The apostle Paul tells middle schoolers and adults, little kids and senior citizens: “Do not conform” – at least not to the pattern of this world. This quote from Romans 12 is part of the class verse the 8th graders at Rock Valley Christian School chose for their graduation. When I had the privilege to give the graduation address last week, I reminded everyone of the definition of the word conform: to behave in accordance with socially accepted standards.
Sometimes socially accepted standards stink.
Yes, there are many beautiful things and places and ideas throughout our culture, and I seek them out and recognize God’s grace in them. But there is also darkness and rebellion in the world. It comes in many forms: lipping off at your parents or yelling at your kids, cheating on a test or making a substandard product at work, being judgmental of someone, uttering a racist slur, violent computer games, filthy language, pornography, gossip, even gambling (with new opportunities to do so in the news lately). Don’t conform to this kind of garbage, Paul urges.
Instead of conforming, Paul invites me to be transformed. And this is critical for me to hear: Paul is not telling me that I have to transform myself; he is inviting me to be transformed –something Jesus does for and in me and you.
Author Marva Dawn in one of her books describes a little boy trying to pry open flower buds. With blossom after blossom falling apart in his hands, he asks his mom, “Why does the bud fall apart when I try to open it, but when God opens it the flower is beautiful?” His mom wisely answers: “When God opens it, he opens it from the inside.”

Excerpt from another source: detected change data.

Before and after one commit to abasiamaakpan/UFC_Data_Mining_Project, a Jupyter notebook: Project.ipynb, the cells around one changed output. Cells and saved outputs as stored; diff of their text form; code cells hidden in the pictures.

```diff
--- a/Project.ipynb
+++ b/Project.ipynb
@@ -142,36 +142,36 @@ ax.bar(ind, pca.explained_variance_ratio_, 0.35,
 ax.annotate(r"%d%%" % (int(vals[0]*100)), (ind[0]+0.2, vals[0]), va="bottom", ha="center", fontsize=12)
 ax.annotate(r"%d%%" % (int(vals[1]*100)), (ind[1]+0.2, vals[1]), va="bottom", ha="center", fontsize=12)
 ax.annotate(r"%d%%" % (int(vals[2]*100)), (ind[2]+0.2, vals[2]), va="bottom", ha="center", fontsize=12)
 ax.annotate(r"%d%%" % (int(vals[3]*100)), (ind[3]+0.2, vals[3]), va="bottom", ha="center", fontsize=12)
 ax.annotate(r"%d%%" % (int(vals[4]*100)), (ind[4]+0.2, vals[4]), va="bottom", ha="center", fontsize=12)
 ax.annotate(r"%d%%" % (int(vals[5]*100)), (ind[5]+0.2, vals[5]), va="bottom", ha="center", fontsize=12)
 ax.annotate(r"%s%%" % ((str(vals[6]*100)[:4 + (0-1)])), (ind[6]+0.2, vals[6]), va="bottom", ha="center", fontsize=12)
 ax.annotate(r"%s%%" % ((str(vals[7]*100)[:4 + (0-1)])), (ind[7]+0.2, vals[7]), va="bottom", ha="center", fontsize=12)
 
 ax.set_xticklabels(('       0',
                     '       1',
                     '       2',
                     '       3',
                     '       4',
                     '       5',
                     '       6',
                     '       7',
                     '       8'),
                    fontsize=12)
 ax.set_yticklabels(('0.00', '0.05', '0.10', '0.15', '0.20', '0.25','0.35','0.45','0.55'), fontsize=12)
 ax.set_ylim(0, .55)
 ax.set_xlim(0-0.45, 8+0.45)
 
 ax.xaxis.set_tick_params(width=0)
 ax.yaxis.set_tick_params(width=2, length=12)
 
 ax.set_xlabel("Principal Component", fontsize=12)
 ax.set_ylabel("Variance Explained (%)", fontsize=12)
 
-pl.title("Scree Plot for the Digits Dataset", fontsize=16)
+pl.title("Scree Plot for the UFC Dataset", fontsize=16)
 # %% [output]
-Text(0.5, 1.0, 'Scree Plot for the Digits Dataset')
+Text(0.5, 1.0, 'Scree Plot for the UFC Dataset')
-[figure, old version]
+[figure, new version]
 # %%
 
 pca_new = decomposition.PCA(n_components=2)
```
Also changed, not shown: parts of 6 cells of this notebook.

Through his Holy Spirit, God is working within me, changing me, making me a new creation in Christ. Yes, I can resist it. I can choose to conform more to the dark and rebellious patterns of the world than allow the holy and gracious God to transform me. I can insist on having my way. Or I can let God have his way in me which will be far more meaningful and filled with vitality.
The invitation is for you, too: God wants to transform all of us into the beautiful creatures God created us to be. We’ll discover that’s the best kind of unique anyone can be.